> YOUR ASSIGNMENT: Please tally the lines below that contain the word "document" and reply with the total alone.

> GIVEN RECORDS:
-=-=-

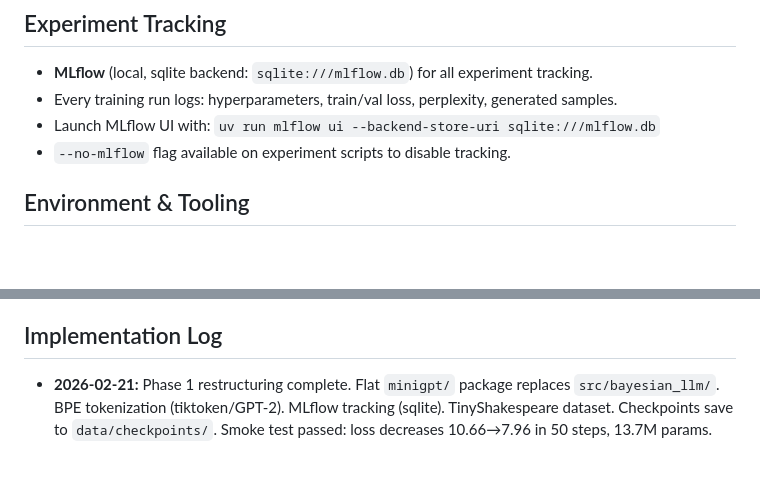
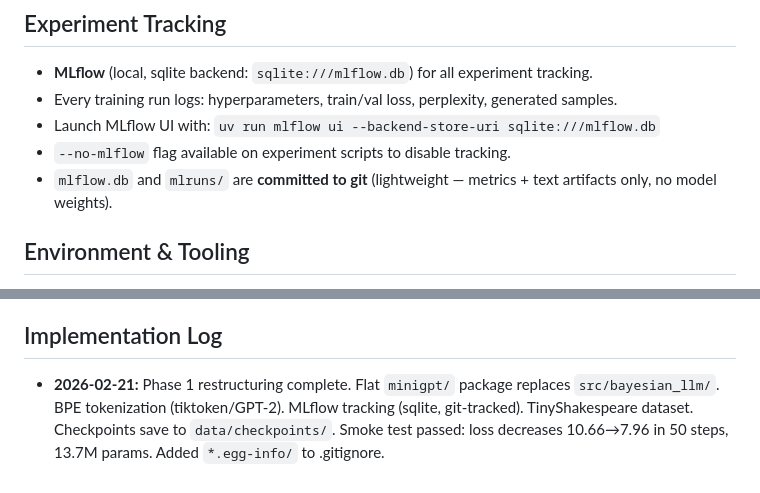
Before and after one commit to avdolgikh/bayesian-llm, a Markdown page: AGENTS.md, 2 parts joined by grey strips. Rendered like a GitHub page; blank space fills up the shorter version.

Commit message:
A0 Baseline

```diff
--- a/AGENTS.md
+++ b/AGENTS.md
@@ -33,6 +33,7 @@ data/             # Local datasets (gitignored; document provenance in README.md
 - Every training run logs: hyperparameters, train/val loss, perplexity, generated samples.
 - Launch MLflow UI with: `uv run mlflow ui --backend-store-uri sqlite:///mlflow.db`
 - `--no-mlflow` flag available on experiment scripts to disable tracking.
+- `mlflow.db` and `mlruns/` are **committed to git** (lightweight — metrics + text artifacts only, no model weights).
 
 ## Environment & Tooling
 - Python 3.12 with `uv` and a `pyproject.toml`
@@ -88,4 +89,4 @@ Use `pytest` with `test_*.py` naming. Keep tests deterministic (seed randomness)
 Do not commit secrets or large binaries. Use `.env` (ignored) and provide `.env.example` when needed. Keep `data/` out of version control and document licensing constraints in `README.md`.
 
 ## Implementation Log
-- **2026-02-21:** Phase 1 restructuring complete. Flat `minigpt/` package replaces `src/bayesian_llm/`. BPE tokenization (tiktoken/GPT-2). MLflow tracking (sqlite). TinyShakespeare dataset. Checkpoints save to `data/checkpoints/`. Smoke test passed: loss decreases 10.66→7.96 in 50 steps, 13.7M params.
+- **2026-02-21:** Phase 1 restructuring complete. Flat `minigpt/` package replaces `src/bayesian_llm/`. BPE tokenization (tiktoken/GPT-2). MLflow tracking (sqlite, git-tracked). TinyShakespeare dataset. Checkpoints save to `data/checkpoints/`. Smoke test passed: loss decreases 10.66→7.96 in 50 steps, 13.7M params. Added `*.egg-info/` to .gitignore.
```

-=-=-

> SOLUTION: 2